India – a vast country

India is a country that occupies a greater part of the South Asian continent covering an area of 32,87,263 sq. km. Bounded by the great Himalayas in the north, it stretches southwards and tapers off into the Indian Ocean between the Bay of Bengal on the east and the Arabian Sea on the west side.

•India is the seventh largest country in the world

•Second most populous country in the world

•Population of more than 1 billion

•India has 28 States and 7 Union Territories

India a diverse country

India is a diverse country and it can be clearly seen in its geography, people, culture and climate. The snow capped Himalayas reaching the skies, the vast area of desert, green rain washed forests, live perennial rivers flowing and the solid central plateau clearly glorify the diversity of its geography. Similar to its vast geography, the Indian culture varies. The food, clothing and habits of Indians differ from place to place but they all live in harmony.

•India has a huge population of about 119.8 crore (Source: Ministry of Health and Family Welfare 2009)

•All the five major racial types – Australoid, Mongoloid, Europoid, Caucasian, and Negroid find representation among the people of the country.

•India is one of the most religiously diverse nations across the globe. Out of the total population in the country, Hindus constituted 80.5%, Muslims 13.4%, followed by Christians, Sikhs, Buddhists, Jains, and others (Source: Census 2001)

•India has 22 National Languages recognized by its constitution. Hindi and English are official languages. Besides these, there are 844 different dialects that are practiced in various parts of the nation.

•India is a multi-cultural and multi-religious society celebrating festivals of various religions. Some of the festivals celebrated all over the country are Janmashtami, Christmas, Rakshabandhan, Deepawali, Id-ul-Zuha, Ramnavami, Guru Nanak Jayanti etc.

•Indian cuisine varies from region to region, showcasing the varied demographics of the ethnically diverse country. Indian cuisine can be broadly split into five categories such as North, South, East,West Indian and North-eastern.

Unity in diversity

The hallmark of India is its unity in diversity. Its real strength lies in its compactness of culture, firmness of trust and togetherness between Indians. Though there is a huge diversity in physical, religious, racial variety and languages, people from every nook and corner of the country live in harmony with the pride and patriotism of being Indians. People from diverse cultures, surroundings, habits, life-style, preferences, costumes represent one country – India.

Every person, right from his/her childhood would be taught and reminded of his/her role and place in the society. They are taught not only to respect their as well as others culture, tradition, language and festivals, but also to celebrate them wholeheartedly.

Here the Koran, the Bhagwat-Gita, the Bible, the Guru Granth Sahib all will get same respect and honor. Many people (particularly along with friends) visit all the places of worship with same faith and hope irrespective if their religion. Whether it is Diwali, Christmas or ID, most of them celebrate with undivided joy.
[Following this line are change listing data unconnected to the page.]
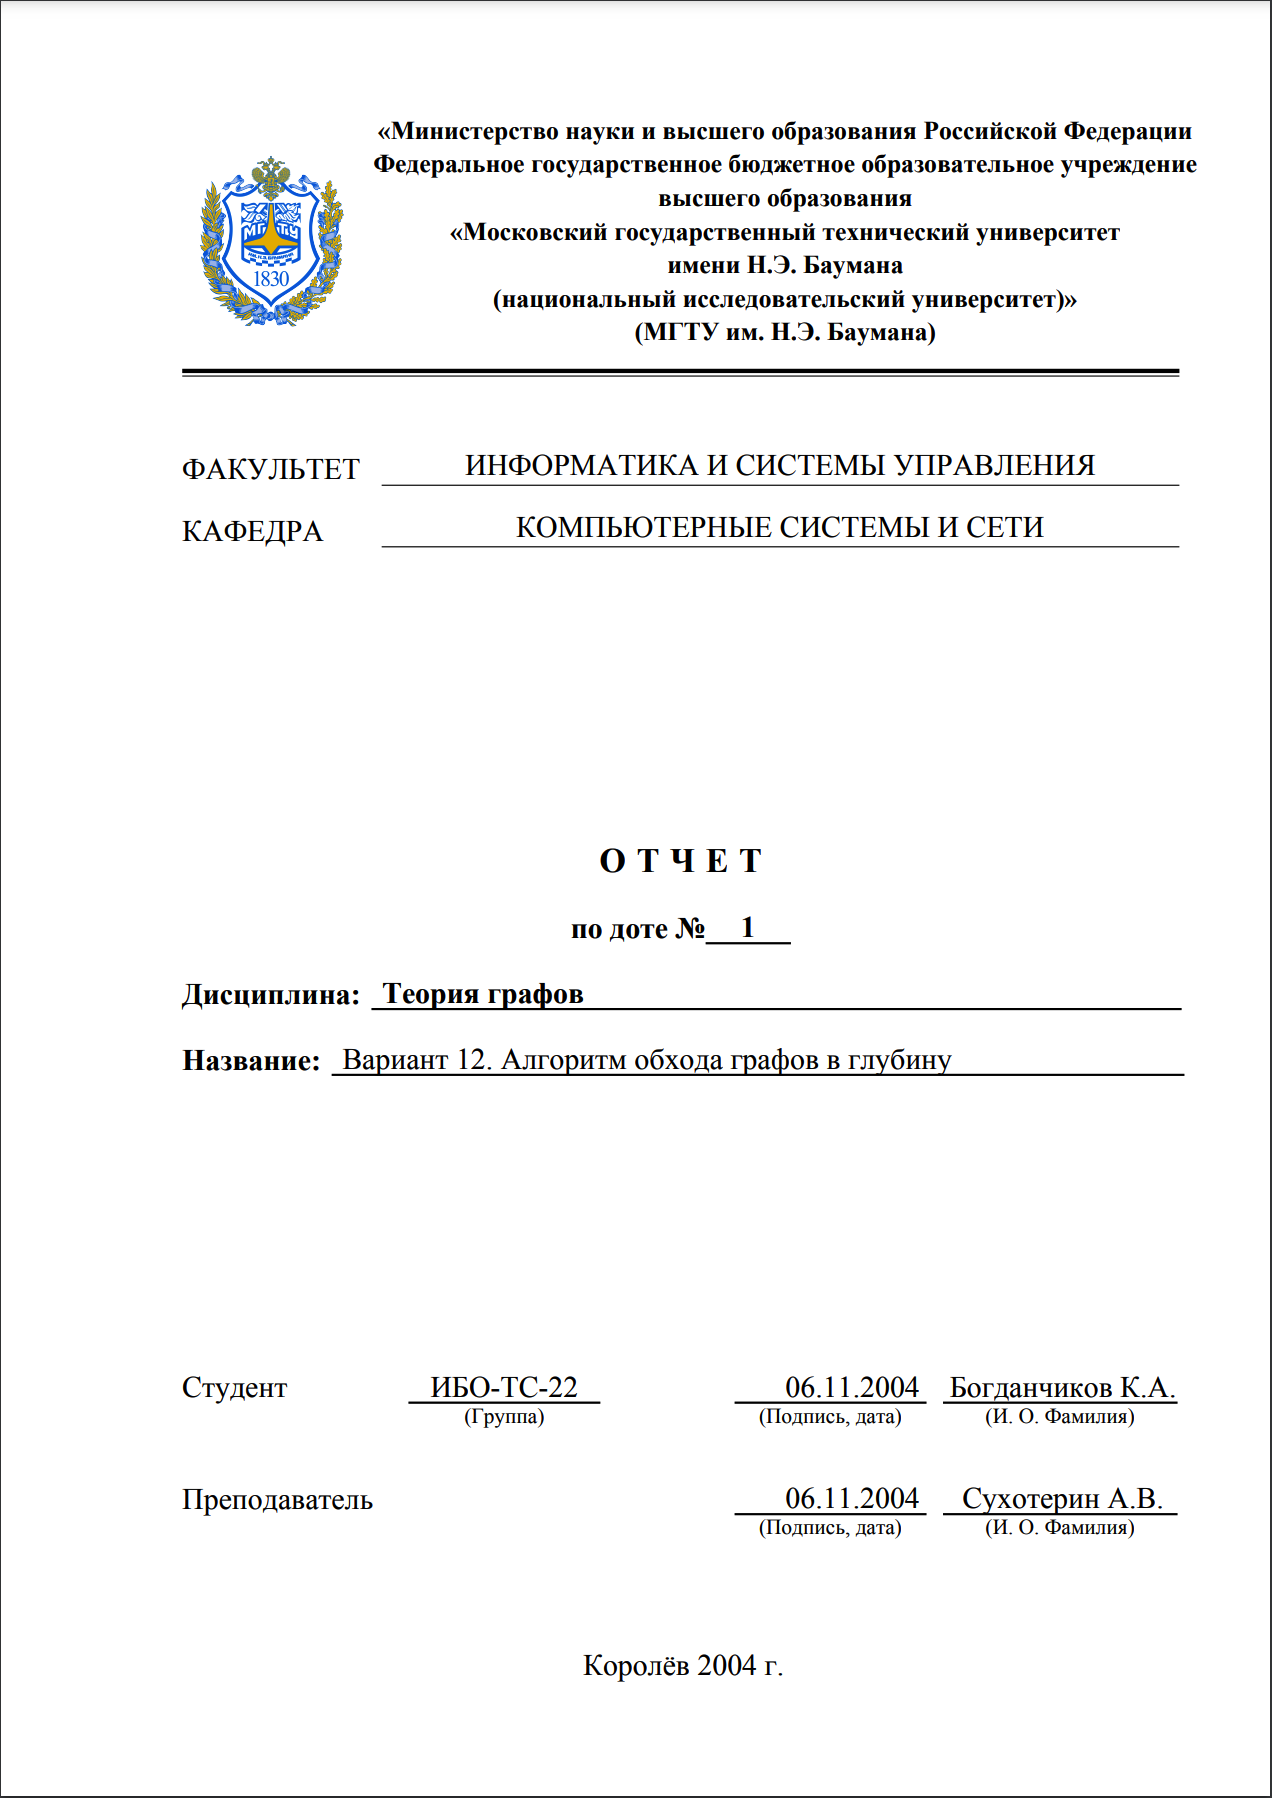
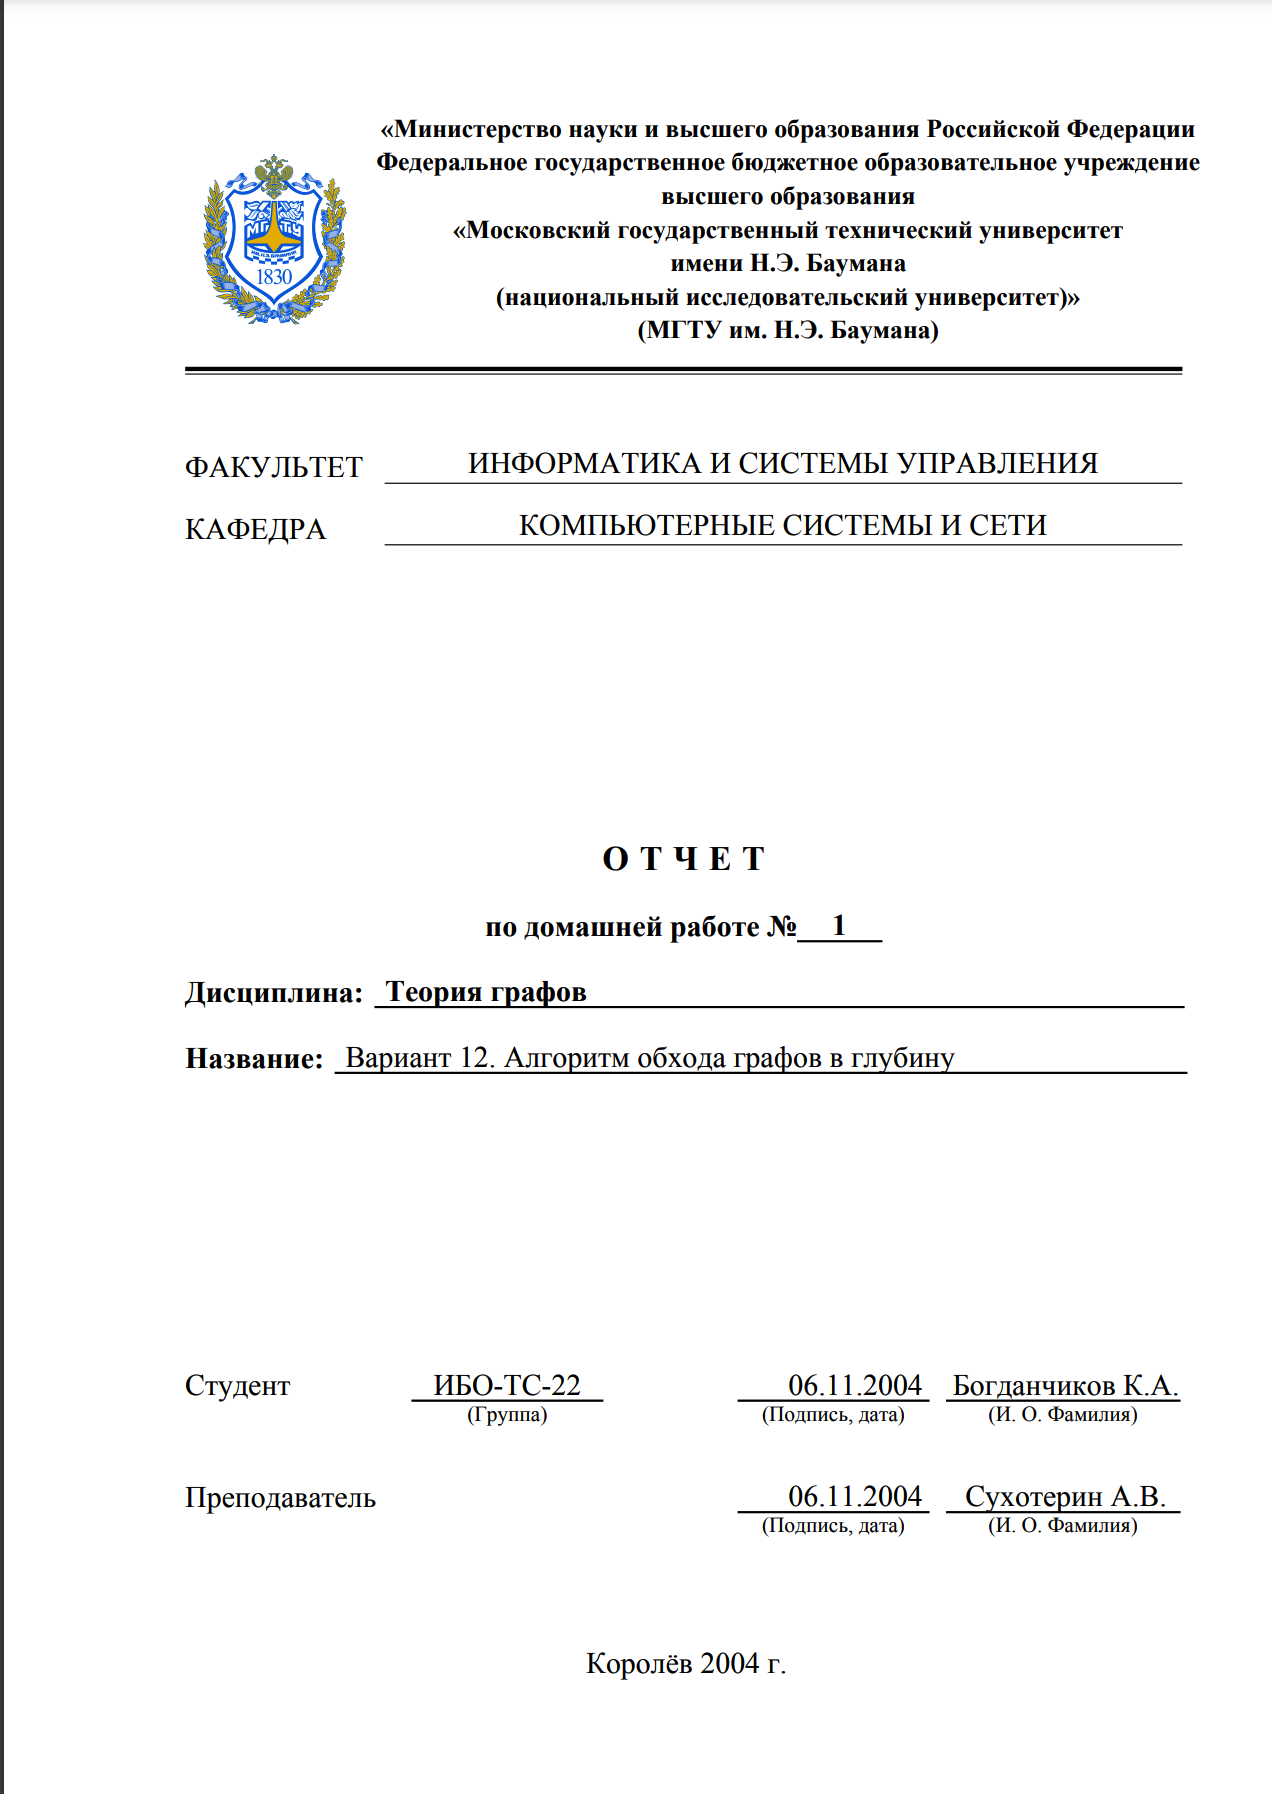
remove dote

diff --git a/README.md b/README.md
@@ -25,7 +25,7 @@ git clone https://github.com/pluttan/typst-bmstu $HOME/typst-bmstu
 #show: student_work.with(
   caf_name: "Компьютерные системы и сети",// Название кафедры (необязательно)
   faculty_name: "Информатика и системы управления", // Название факультета (необязательно)
-  work_type: "доте", // Вид работы (в предложном падеже) и ее номер (необязательно)
+  work_type: "домашней работе", // Вид работы (в предложном падеже) и ее номер (необязательно)
   work_num: "1",
   discipline_name: "Теория графов", // Название дисциплины (необязательно)
   theme: "Вариант 12. Алгоритм обхода графов в глубину", // Тема работы (необязательно)
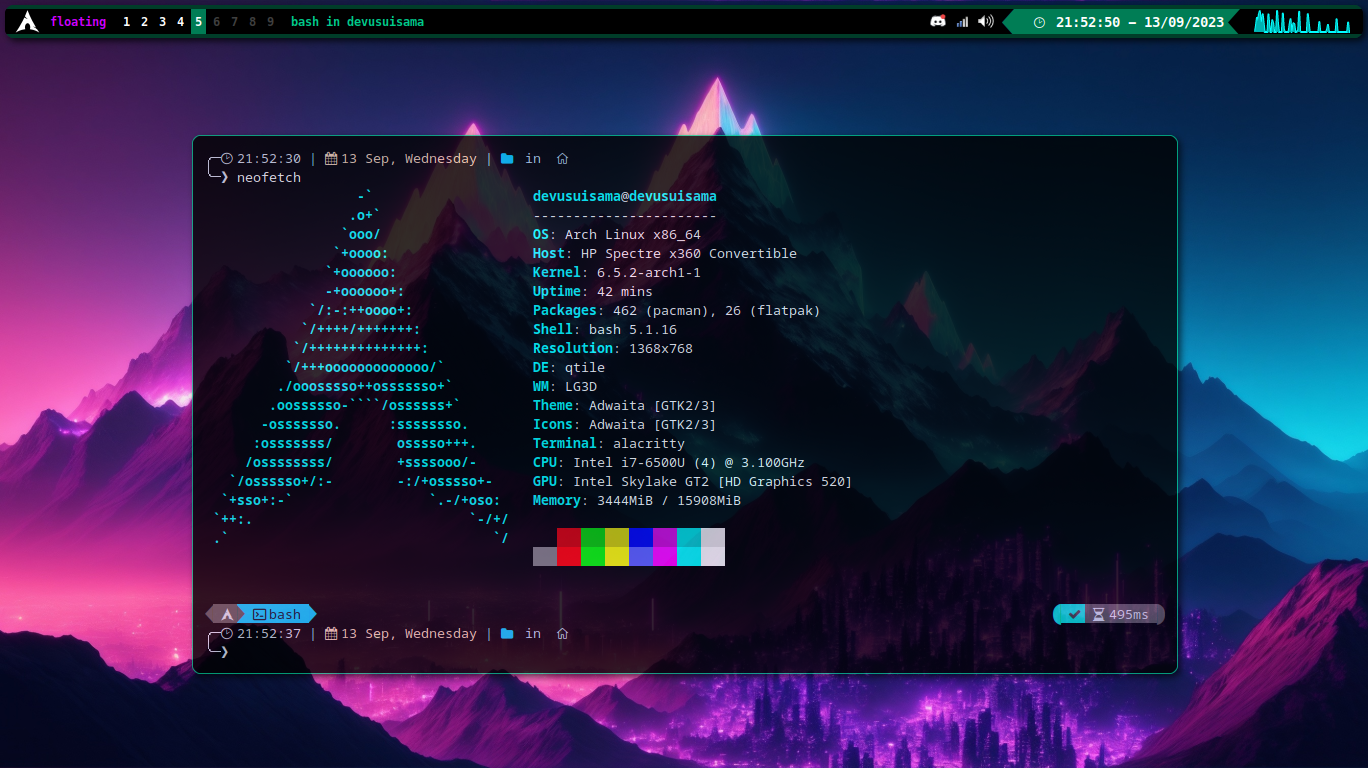
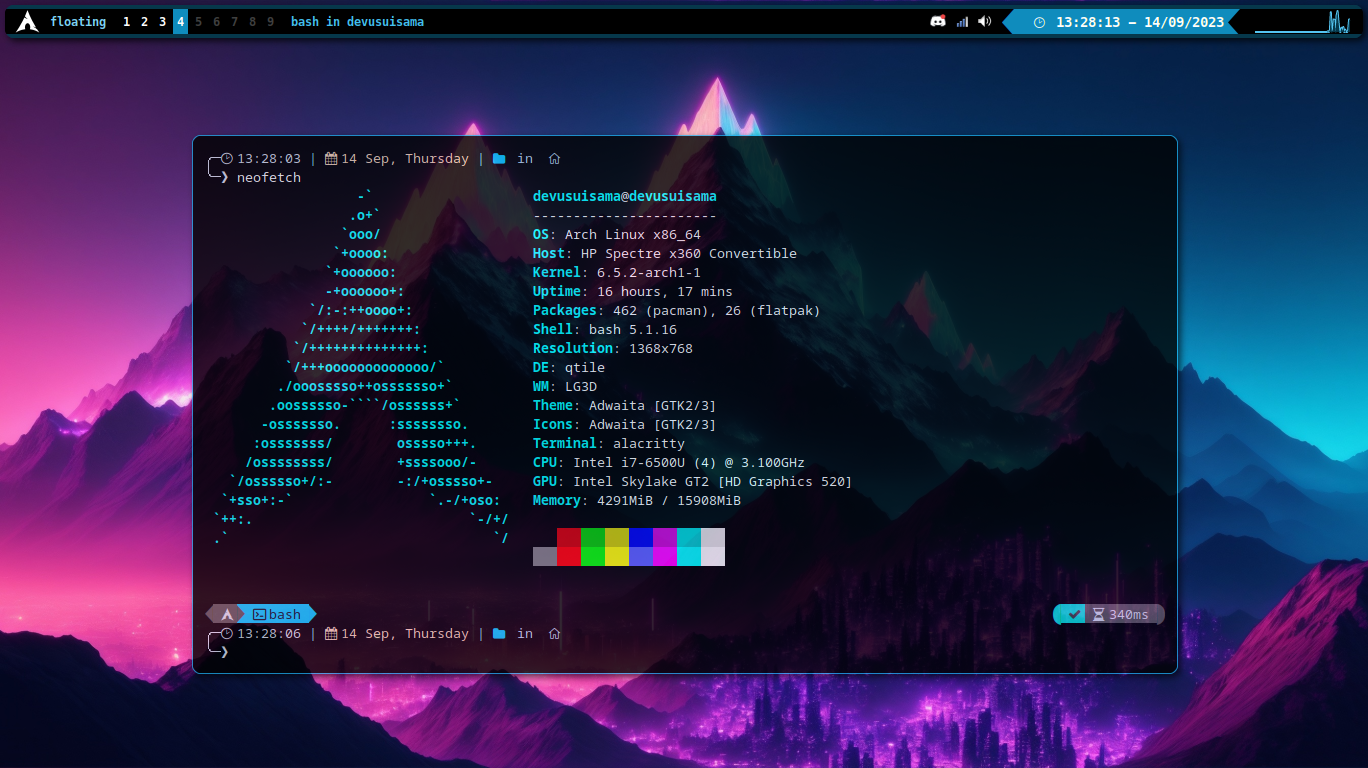
🛠 color update

diff --git a/qtile/screens.py b/qtile/screens.py
@@ -11,6 +11,15 @@ from libqtile.config import Screen
 
 
 def create_screens():
+    colors = {
+        "primary": "55C5F1",
+        "clock": "0F8CBD",
+        "group_box": "0F8CBD",
+        "bar_margin": "06384B",
+        "window_name": "42BFF0",
+        "current_layout": "7BD2F4"
+    }
+
     return [
         Screen(
             top=bar.Bar(
@@ -29,7 +38,7 @@ def create_screens():
                     ),
                     widget.CurrentLayout(
                         font="MesloLGMDZ Nerd Font Mono, Bold",
-                        foreground="CE00FF"
+                        foreground=colors["current_layout"]
                     ),
                     widget.Sep(
                         linewidth=0,
@@ -38,7 +47,7 @@ def create_screens():
                     widget.GroupBox(
                         active="#ffffff",
                         rounded=False,
-                        highlight_color="007D55",
+                        highlight_color=colors["group_box"],
                         highlight_method="line",
                         borderwidth=0
                     ),
@@ -48,7 +57,7 @@ def create_screens():
                     ),
                     # widget.Prompt(),
                     widget.WindowName(
-                        foreground="#00CA8A",
+                        foreground=colors["window_name"],
                         markup=True,
                         font="MesloLGMDZ Nerd Font Mono, Bold",
                         fontsize=12,
@@ -71,7 +80,7 @@ def create_screens():
                     ),
                     widget.TextBox(
                         text='',
-                        foreground="007D55",
+                        foreground=colors["clock"],
                         padding=0,
                         fontsize=42
                     ),
@@ -79,24 +88,24 @@ def create_screens():
                         font="MesloLGMDZ Nerd Font Mono, Bold",
                         fontsize=18,
                         text='',
-                        background="007D55",
+                        background=colors["clock"],
                         foreground="fff",
                         padding=7
                     ),
                     widget.Clock(
                         font="MesloLGMDZ Nerd Font Mono, Bold",
                         fontsize=14,
-                        background="007D55",
+                        background=colors["clock"],
                         foreground="fff",
                         format="%H:%M:%S - %d/%m/%Y",
-                        #update_interval=60.0,
+                        # update_interval=60.0,
                         update_interval=1.0,
                         timezone=pytz.timezone(
                             "America/Argentina/Buenos_Aires")
                     ),
                     widget.TextBox(
                         text='',
-                        background="007D55",
+                        background=colors["clock"],
                         foreground="000",
                         padding=0,
                         fontsize=42
@@ -108,9 +117,9 @@ def create_screens():
                         margin_y=0,
                         border_color="000",
                         background="000",
-                        fill_color="00b2b2",
+                        fill_color=colors["bar_margin"],
                         frequency=1,
-                        graph_color="00FFFF",
+                        graph_color=colors["primary"],
                         line_width=2,
                         sample=100,
                         type="linefill"
@@ -126,7 +135,7 @@ def create_screens():
                 margin=[5, 5, 1, 5],
                 background="000000",
                 border_width=4,  # Draw top and bottom borders
-                border_color=["003D29", "000000", "003D29",
+                border_color=[colors["bar_margin"], "000000", colors["bar_margin"],
                               "000000"]  # Borders are magenta
             ),
             wallpaper="~/Imágenes/paisaje2.jpeg",

diff --git a/qtile/layouts.py b/qtile/layouts.py
@@ -12,7 +12,7 @@ def create_layouts():
     default = {
         "border_width": 1,
         "margin": 5,
-        "border_focus": "00CA8A",
+        "border_focus": "1DB2ED",
         "border_normal": "1D2330",
         "single_border_width": 0,
         "single_margin": 10,
@@ -37,9 +37,9 @@ def create_layouts():
             section_fontsize=10,
             border_width=2,
             bg_color="000000",
-            active_bg="00CA8A",
+            active_bg="55C5F1",
             active_fg="000",
-            inactive_bg="006545",
+            inactive_bg="0F8CBD",
             inactive_fg="1c1f24",
             padding_left=0,
             padding_x=0,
In fact, almost every family celebrates festivals inviting friends from other religions. Neighbours and friends play a major role in joyous occasions as well as in grief moments. Right from the cradle ceremony to funeral ceremony, Indians with a strong bond of love and friendship share their feelings of happiness or pain.

Every Indian is aware of the fact that Britishers implemented the ‘Divide and Rule’ policy and exploited them for almost 200 years. So they cannot afford to lose their hard-earned independence again. Though there were some instances where people have fought against each other for some reason or the other but such cases very few and only a small, in fact negligible amount of people (with sadistic behaviours) get influenced by this.



Source by Michael Rey